- _EXERCISE_
Search the records below for the word "shown". Copy each line where it occurs.

(DATA PROVIDED Opens)

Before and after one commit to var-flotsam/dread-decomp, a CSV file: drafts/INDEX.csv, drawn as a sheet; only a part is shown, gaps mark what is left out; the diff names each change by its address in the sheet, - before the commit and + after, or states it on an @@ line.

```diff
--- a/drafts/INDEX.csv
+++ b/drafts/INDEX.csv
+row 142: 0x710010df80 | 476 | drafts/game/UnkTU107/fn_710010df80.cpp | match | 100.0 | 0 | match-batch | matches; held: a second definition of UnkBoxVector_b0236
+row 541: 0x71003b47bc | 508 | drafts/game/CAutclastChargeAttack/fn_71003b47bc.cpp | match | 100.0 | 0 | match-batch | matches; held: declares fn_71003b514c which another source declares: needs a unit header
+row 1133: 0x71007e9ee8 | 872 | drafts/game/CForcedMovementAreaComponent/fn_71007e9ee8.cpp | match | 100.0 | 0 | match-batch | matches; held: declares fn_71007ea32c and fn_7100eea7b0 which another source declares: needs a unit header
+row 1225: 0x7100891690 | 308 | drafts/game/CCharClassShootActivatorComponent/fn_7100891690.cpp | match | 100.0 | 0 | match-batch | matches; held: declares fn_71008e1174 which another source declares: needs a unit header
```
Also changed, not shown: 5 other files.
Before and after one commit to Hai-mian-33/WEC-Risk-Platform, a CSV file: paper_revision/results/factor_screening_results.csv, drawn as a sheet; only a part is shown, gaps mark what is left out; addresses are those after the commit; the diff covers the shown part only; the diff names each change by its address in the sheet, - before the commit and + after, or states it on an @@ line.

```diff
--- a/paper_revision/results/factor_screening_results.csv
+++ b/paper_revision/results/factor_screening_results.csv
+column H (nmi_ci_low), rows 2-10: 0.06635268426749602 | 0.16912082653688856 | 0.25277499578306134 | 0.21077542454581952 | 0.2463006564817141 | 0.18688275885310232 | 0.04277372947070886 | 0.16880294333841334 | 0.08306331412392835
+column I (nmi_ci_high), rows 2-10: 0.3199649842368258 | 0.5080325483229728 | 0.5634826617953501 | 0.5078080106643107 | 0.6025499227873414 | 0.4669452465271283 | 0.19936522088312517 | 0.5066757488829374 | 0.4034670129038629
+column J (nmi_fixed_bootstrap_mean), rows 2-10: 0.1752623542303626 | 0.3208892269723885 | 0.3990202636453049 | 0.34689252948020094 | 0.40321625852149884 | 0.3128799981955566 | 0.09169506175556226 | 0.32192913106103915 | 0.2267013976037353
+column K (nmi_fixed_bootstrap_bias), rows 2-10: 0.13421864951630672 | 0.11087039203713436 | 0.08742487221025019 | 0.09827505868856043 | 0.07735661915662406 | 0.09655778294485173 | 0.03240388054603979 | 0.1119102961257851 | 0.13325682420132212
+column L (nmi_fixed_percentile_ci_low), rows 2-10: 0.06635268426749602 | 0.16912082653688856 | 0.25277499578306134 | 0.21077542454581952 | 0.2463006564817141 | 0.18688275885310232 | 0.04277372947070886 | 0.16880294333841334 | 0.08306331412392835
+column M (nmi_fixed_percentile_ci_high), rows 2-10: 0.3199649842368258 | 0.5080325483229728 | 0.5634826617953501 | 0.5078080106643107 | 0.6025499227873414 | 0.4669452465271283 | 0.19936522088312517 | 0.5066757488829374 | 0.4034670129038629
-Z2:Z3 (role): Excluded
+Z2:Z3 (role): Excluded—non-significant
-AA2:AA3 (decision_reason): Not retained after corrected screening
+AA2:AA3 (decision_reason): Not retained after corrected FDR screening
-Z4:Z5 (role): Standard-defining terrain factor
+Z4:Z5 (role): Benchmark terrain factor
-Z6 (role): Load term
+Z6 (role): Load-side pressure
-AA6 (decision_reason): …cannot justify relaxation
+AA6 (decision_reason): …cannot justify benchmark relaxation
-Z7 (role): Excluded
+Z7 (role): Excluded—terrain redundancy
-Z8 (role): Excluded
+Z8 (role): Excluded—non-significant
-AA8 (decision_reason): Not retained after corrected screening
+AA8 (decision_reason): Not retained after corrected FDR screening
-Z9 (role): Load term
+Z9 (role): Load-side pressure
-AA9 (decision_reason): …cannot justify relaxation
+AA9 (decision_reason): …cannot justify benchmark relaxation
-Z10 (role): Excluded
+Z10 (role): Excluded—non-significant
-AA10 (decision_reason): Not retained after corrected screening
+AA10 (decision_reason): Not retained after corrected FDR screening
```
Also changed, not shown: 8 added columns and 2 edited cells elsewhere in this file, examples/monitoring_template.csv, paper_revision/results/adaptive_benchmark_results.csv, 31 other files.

(DATA PROVIDED Closes)

- _SOLUTION BELOW_
Before and after one commit to var-flotsam/dread-decomp, a CSV file: drafts/INDEX.csv, drawn as a sheet; only a part is shown, gaps mark what is left out; the diff names each change by its address in the sheet, - before the commit and + after, or states it on an @@ line.
Also changed, not shown: 5 other files.
Before and after one commit to Hai-mian-33/WEC-Risk-Platform, a CSV file: paper_revision/results/factor_screening_results.csv, drawn as a sheet; only a part is shown, gaps mark what is left out; addresses are those after the commit; the diff covers the shown part only; the diff names each change by its address in the sheet, - before the commit and + after, or states it on an @@ line.
Also changed, not shown: 8 added columns and 2 edited cells elsewhere in this file, examples/monitoring_template.csv, paper_revision/results/adaptive_benchmark_results.csv, 31 other files.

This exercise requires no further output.